An ex-rancher from Wyoming, barlow also played a role in propagating one of the first and most important mythic images to drape cyberspace: the frontier. Though the ensuing dominance of the “digital frontier” had as much to do with lazy journalists as with network proselytizers, it can nonetheless by traced to America’s libertarian imagination, with its primal identification of wilderness and freedom. ,Given the independent minded, mostly white male Americans who were probing the technical and social possibilities of networked computers–not to mention the gold rush flashbacks already hitting the Bay Area’s blossoming computer industry – the “ditial frontier” emerged from American’s technological unconscious with all the predictability of a high-noon shoot-out.

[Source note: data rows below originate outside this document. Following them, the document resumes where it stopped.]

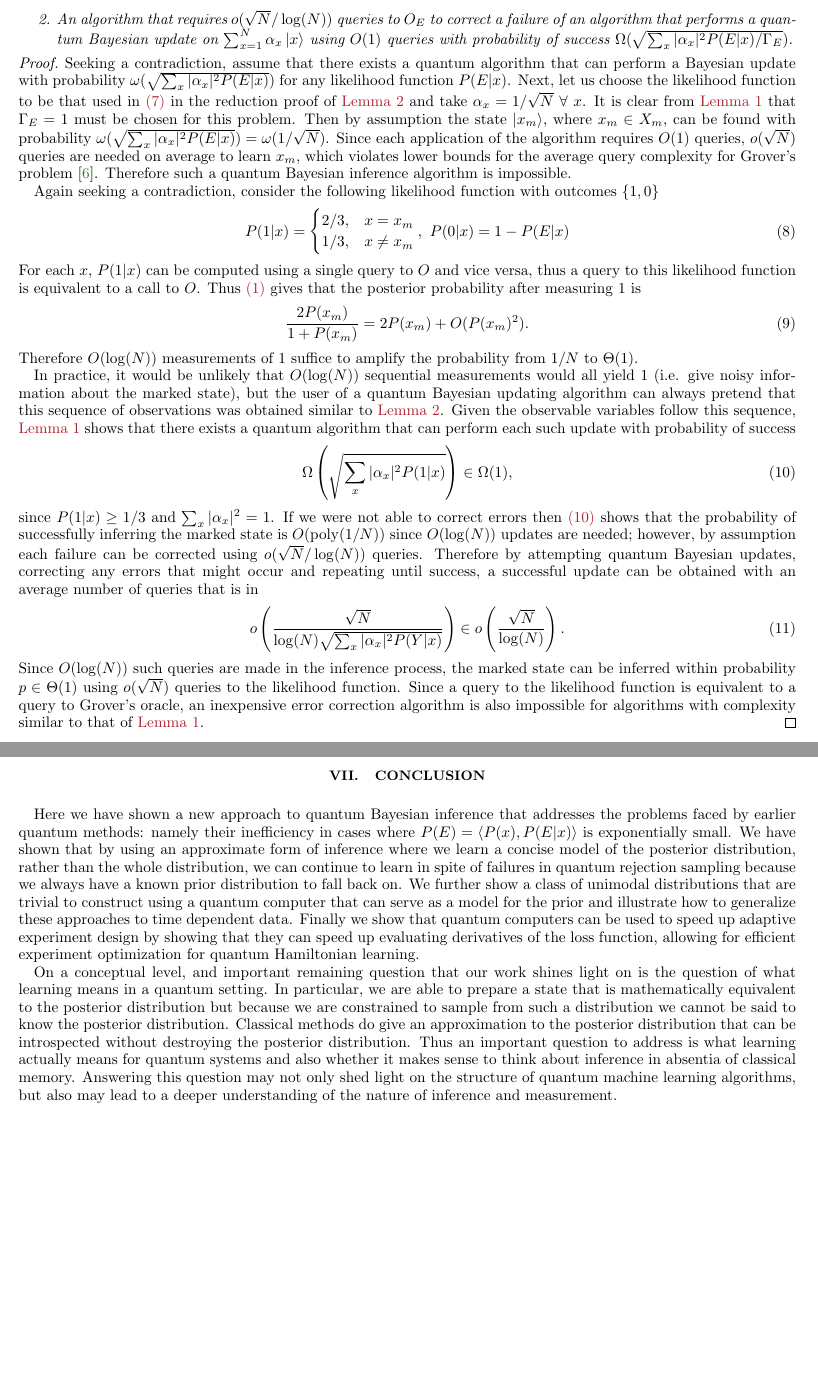
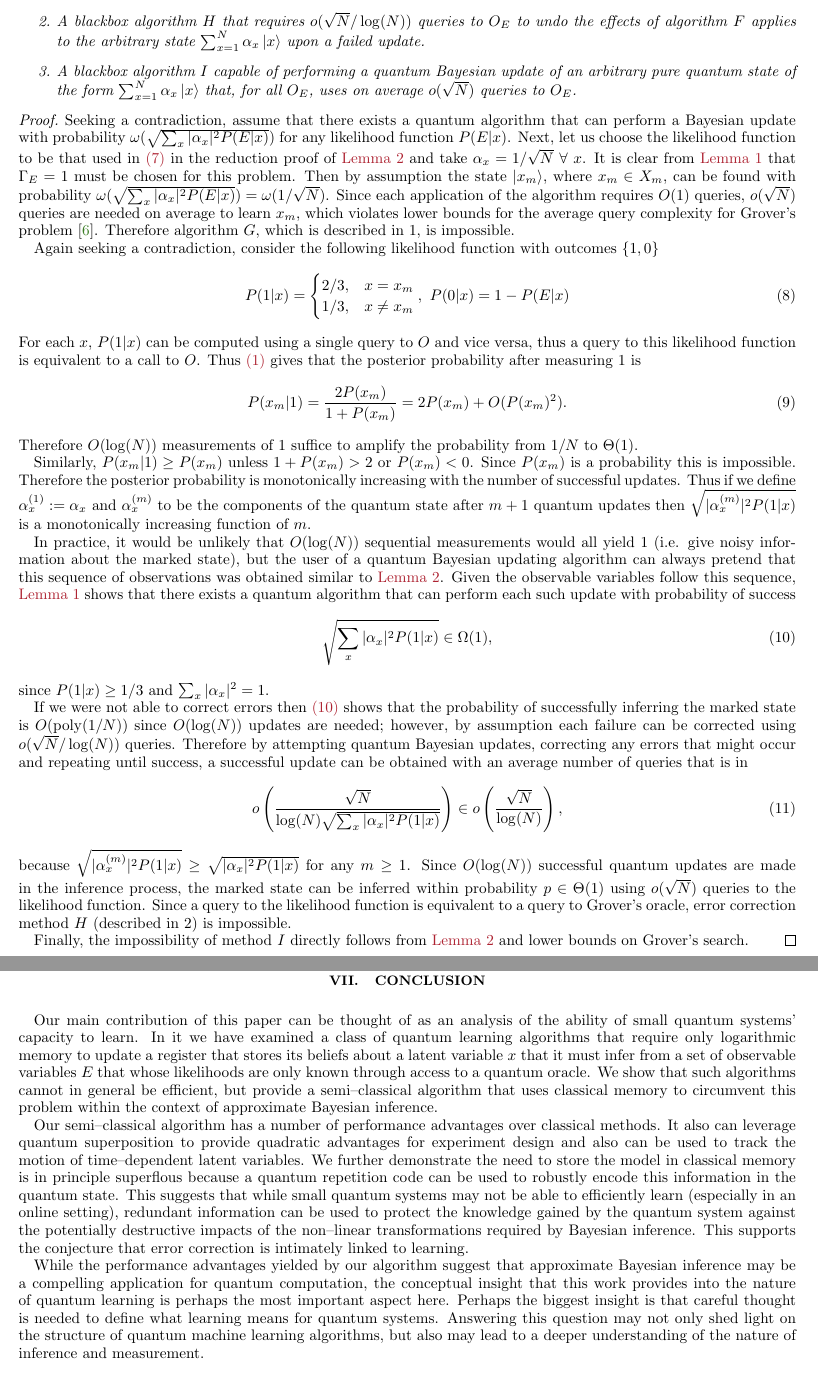
Before and after one commit to nathanwiebe2000/QREJ, a LaTeX paper (QRej_simplified4.tex): two parts of pages 4 and 13 of 19 before the commit and two parts of pages 4 and 14 of 20 after it, joined at a grey line, cut so that both start at the same text, the shorter picture padded with empty space. Compiled offline with pdfLaTeX.

Commit message:
Changed Theorem 1 statement, added more description, rewrote conclusion

```diff
--- a/QRej_simplified4.tex
+++ b/QRej_simplified4.tex
@@ -249,10 +250,11 @@ The following are impossible.
 \begin{enumerate}
-\item An algorithm capable of performing a quantum Bayesian update of an arbitrary pure quantum state of the form $\sum_{x=1}^N \alpha_x \ket{x}$ using $O(1)$ queries to $O_E$ with success probability $\omega(\sqrt{\sum_x |\alpha_x|^2 P(E|x)/\Gamma_E})$.
-\item An algorithm that requires $o(\sqrt{N}/\log(N))$ queries to $O_E$ to correct a failure of an algorithm that performs a quantum Bayesian update on $\sum_{x=1}^N \alpha_x \ket{x}$ using $O(1)$ queries with probability of success $\Omega(\sqrt{\sum_x |\alpha_x|^2 P(E|x)/\Gamma_E})$.
+\item A blackbox algorithm $G$ capable of performing a quantum Bayesian update of an arbitrary pure quantum state of the form $\sum_{x=1}^N \alpha_x \ket{x}$ that uses $O(1)$ queries to $O_E$ and has  success probability $\omega(\sqrt{\sum_x |\alpha_x|^2 P(E|x)/\Gamma_E})$.
+\item A blackbox algorithm $H$ that requires $o(\sqrt{N}/\log(N))$ queries to $O_E$ to undo the effects of algorithm $F$ applies to the arbitrary state $\sum_{x=1}^N \alpha_x \ket{x}$ upon a failed update.
+\item A blackbox algorithm $I$ capable of performing a quantum Bayesian update of an arbitrary pure quantum state of the form $\sum_{x=1}^N \alpha_x \ket{x}$ that, for all $O_E$, uses on average $o(\sqrt{N})$ queries to $O_E$.
 \end{enumerate}
 \end{theorem}
 \begin{proof}
-Seeking a contradiction, assume that there exists a quantum algorithm that can perform a Bayesian update with probability $\omega(\sqrt{\sum_x |\alpha_x|^2 P(E|x)})$ for any likelihood function $P(E|x)$.  Next, let us choose the likelihood function to be that used in~\eq{reduceLikelihood} in the reduction proof of~\lem{reduce} and take $\alpha_x =1/\sqrt{N}~\forall~x$.  It is clear from~\lem{rejection} that $\Gamma_E =1$ must be chosen for this problem.  Then by assumption the state $\ket{x_m}$, where $x_m \in X_m$, can be found with probability $\omega(\sqrt{\sum_x |\alpha_x|^2 P(E|x)})= \omega(1/\sqrt{N})$.  Since each application of the algorithm requires $O(1)$ queries, $o(\sqrt{N})$ queries are needed on average to learn $x_m$, which violates lower bounds for the average query complexity for Grover's problem~\cite{BGH+96}.  Therefore such a quantum Bayesian inference algorithm is impossible.
+Seeking a contradiction, assume that there exists a quantum algorithm that can perform a Bayesian update with probability $\omega(\sqrt{\sum_x |\alpha_x|^2 P(E|x)})$ for any likelihood function $P(E|x)$.  Next, let us choose the likelihood function to be that used in~\eq{reduceLikelihood} in the reduction proof of~\lem{reduce} and take $\alpha_x =1/\sqrt{N}~\forall~x$.  It is clear from~\lem{rejection} that $\Gamma_E =1$ must be chosen for this problem.  Then by assumption the state $\ket{x_m}$, where $x_m \in X_m$, can be found with probability $\omega(\sqrt{\sum_x |\alpha_x|^2 P(E|x)})= \omega(1/\sqrt{N})$.  Since each application of the algorithm requires $O(1)$ queries, $o(\sqrt{N})$ queries are needed on average to learn $x_m$, which violates lower bounds for the average query complexity for Grover's problem~\cite{BGH+96}.  Therefore algorithm $G$, which is described in 1, is impossible.
 
 
 Again seeking a contradiction, consider the following likelihood function with outcomes $\{1,0\}$
@@ -265,24 +267,30 @@ P(1|x) = \begin{cases}
 For each $x$, $P(1|x)$ can be computed using a single query to $O$ and vice versa, thus a query to this likelihood function is equivalent to a call to $O$.
 Thus~\eq{Bayes} gives that the posterior probability after measuring $1$ is
 \begin{equation}
-\frac{2P(x_m)}{1 + P(x_m)}=2P(x_m) + O(P(x_m)^2).
+P(x_m|1)=\frac{2P(x_m)}{1 + P(x_m)}=2P(x_m) + O(P(x_m)^2).
 \end{equation}
 Therefore $O(\log(N))$ measurements of $1$ suffice to amplify the probability from $1/N$ to $\Theta(1)$.
+
+Similarly, $P(x_m|1) \ge P(x_m)$ unless $1+P(x_m) > 2$ or $P(x_m)<0$.  Since $P(x_m)$ is a probability this is impossible.  Therefore the posterior probability is monotonically increasing with the number of successful updates.  Thus if we define $\alpha^{(1)}_x:= \alpha_x$ and $\alpha_x^{(m)}$ to be the components of the quantum state after $m+1$ quantum updates then $\sqrt{|\alpha_x^{(m)}|^2 P(1|x)}$ is a  monotonically increasing function of $m$.
 
 In practice, it would be unlikely that $O(\log(N))$ sequential measurements would all yield $1$ (i.e. give noisy information about the marked state), but the user of a quantum Bayesian updating algorithm can always pretend that this sequence of observations was obtained similar to~\lem{reduce}.
 Given the observable variables follow this sequence, \lem{rejection} shows that
 there exists a quantum algorithm that can perform each such update with probability of success
 \begin{equation}
-\Omega\left(\sqrt{\sum_x |\alpha_x|^2 P(1|x)}\right) \in \Omega(1),\label{eq:Pfail}
+\sqrt{\sum_x |\alpha_x|^2 P(1|x)} \in \Omega(1),\label{eq:Pfail}
 \end{equation}
 since $P(1|x) \ge 1/3$ and $\sum_x |\alpha_x|^2 =1$.
+
 If we were not able to correct errors then~\eq{Pfail} shows that the probability of successfully inferring the marked state is $O({\rm poly}(1/N))$ since $O(\log(N))$ updates are needed; however, by assumption each failure can be corrected using $o(\sqrt{N}/\log(N))$ queries.  Therefore by attempting quantum Bayesian updates, correcting any errors that might occur and repeating until success, a successful update can be
 obtained with an average number of queries that is in
 \begin{equation}
-o\left( \frac{\sqrt{N}}{\log(N)\sqrt{\sum_x |\alpha_x|^2 P(Y|x)}}\right)\in o\left(\frac{\sqrt{N}}{\log(N)} \right).
+o\left( \frac{\sqrt{N}}{\log(N)\sqrt{\sum_x |\alpha_x|^2 P(1|x)}}\right)\in o\left(\frac{\sqrt{N}}{\log(N)} \right),
 \end{equation}
-Since $O(\log(N))$ such queries are made in the inference process, the marked state can be inferred within probability $p\in \Theta(1)$ using $o(\sqrt{N})$ queries to the likelihood function.  Since a query
-to the likelihood function is equivalent to a query to Grover's oracle, an inexpensive error correction algorithm is also impossible for algorithms with complexity similar to that of~\lem{rejection}.
+because $\sqrt{|\alpha_x^{(m)}|^2 P(1|x)}\ge \sqrt{|\alpha_x|^2 P(1|x)}$ for any $m\ge 1$.
+Since $O(\log(N))$ successful quantum updates are made in the inference process, the marked state can be inferred within probability $p\in \Theta(1)$ using $o(\sqrt{N})$ queries to the likelihood function.  Since a query
+to the likelihood function is equivalent to a query to Grover's oracle, error correction method $H$ (described in 2) is impossible.
+
+Finally, the impossibility of method $I$ directly follows from~\lem{reduce} and lower bounds on Grover's search.
 \end{proof}
 
 These impossibility results show that the quantum updating procedure of~\cite{LYC14} and~\lem{rejection} cannot be improved  without making assumptions about the underlying prior distributions or likelihood functions.  This inefficiency is perhaps unsurprising as exact Bayesian inference is also classically inefficient.  In particular, an efficient sampling algorithm from a distribution that is a close approximation to the  posterior distribution would imply $\P=\NP$~\cite{dagum1993approximating}.  A quantum algorithm capable of efficient Bayesian inference for general models would similarly imply that $\NP \subseteq \BQP$, which is false under reasonable complexity theoretic conjectures.
@@ -745,9 +753,11 @@ This in turn means that the error in the inference of $\mu$ after $L$ steps is a
 
 
 \section{Conclusion}
-Here we have shown a new approach to quantum Bayesian inference that addresses the problems faced by earlier quantum methods: namely their inefficiency in cases where $P(E) = \langle P(x), P(E|x)\rangle$ is exponentially small.  We have shown that by using an approximate form of inference where we learn a concise model of the posterior distribution, rather than the whole distribution, we can continue to learn in spite of failures in quantum rejection sampling because we always have a known prior distribution to fall back on.  We further show a class of unimodal distributions that are trivial to construct using a quantum computer that can serve as a model for the prior and illustrate how to generalize these approaches to time dependent data.  Finally we show that quantum computers can be used to speed up adaptive experiment design by showing that they can speed up evaluating derivatives of the loss function, allowing for efficient experiment optimization for quantum Hamiltonian learning.
+Our main contribution of this paper can be thought of as an analysis of the ability of small quantum systems' capacity to learn.  In it we have examined a class of quantum learning algorithms that require only logarithmic memory to update a register that stores its beliefs about a latent variable $x$ that it must infer from a set of observable variables $E$ that whose likelihoods are only known through access to a quantum oracle.  We show that such algorithms cannot in general be efficient, but provide a semi--classical algorithm that uses classical memory to circumvent this problem within the context of approximate Bayesian inference.
 
-On a conceptual level, and important remaining question that our work shines light on is the question of what learning means in a quantum setting.  In particular, we are able to prepare a state that is mathematically equivalent to the posterior distribution but because we are constrained to sample from such a distribution we cannot be said to know the posterior distribution.  Classical methods do give an approximation to the posterior distribution that can be introspected without destroying the posterior distribution.  Thus an important question to address is what learning actually means for quantum systems and also whether it makes sense to think about inference in absentia of classical memory.  Answering this question may not only shed light on the structure of quantum machine learning algorithms, but also may lead to a deeper understanding of the nature of inference and measurement.
+Our semi--classical algorithm has a number of performance advantages over classical methods.  It also can leverage quantum superposition to provide quadratic advantages for experiment design and also can be used to track the motion of time--dependent latent variables.  We further demonstrate the need to store the model in classical memory is in principle superflous because a quantum repetition code can be used to robustly encode this information in the quantum state.  This suggests that while small quantum systems may not be able to efficiently learn (especially in an online setting), redundant information can be used to protect the knowledge gained by the quantum system against the potentially destructive impacts of the non--linear transformations required by Bayesian inference.  This supports the conjecture that error correction is intimately linked to  learning.
+
+While the performance advantages yielded by our algorithm suggest that approximate Bayesian inference may be a compelling application for quantum computation, the conceptual insight that this work provides into the nature of quantum learning is perhaps the most important aspect here.  Perhaps the biggest insight is that careful thought is needed to define what learning means for quantum systems.  Answering this question may not only shed light on the structure of quantum machine learning algorithms, but also may lead to a deeper understanding of the nature of inference and measurement.
 
 %\begin{acknowledgements}
 
```
Also changed, not shown: QRej_simplified4.tex (7 more changed lines).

– Erik Davis – _Techgnosis_
“… Connected to the happiness of mission is another joy that can no more be pursued than grace itself: the gift of creation. I’ve been blessed by the opportunity to let art pass through me on occasion. Whether songs, or essays, or interestingly designed haystacks, these manifestations of beauty, for which I take no more credit than the faucet should take for the water, have been wonderful gifts.
The sense that one has become the instrument of invention is so satisfying that I find it truly stupefying that anyone one would claim that artists are motivated to create primarily by the money they might get from such miracles. Not to say they shouldn’t be paid. Paying them provides them with more time and liberty to channel art. But it’s a rare artist who’s in it for the money. A real artist creates because he has no choice. He is pressed into the involuntary service of art, and thereby, humanity….”
– John Perry Barlow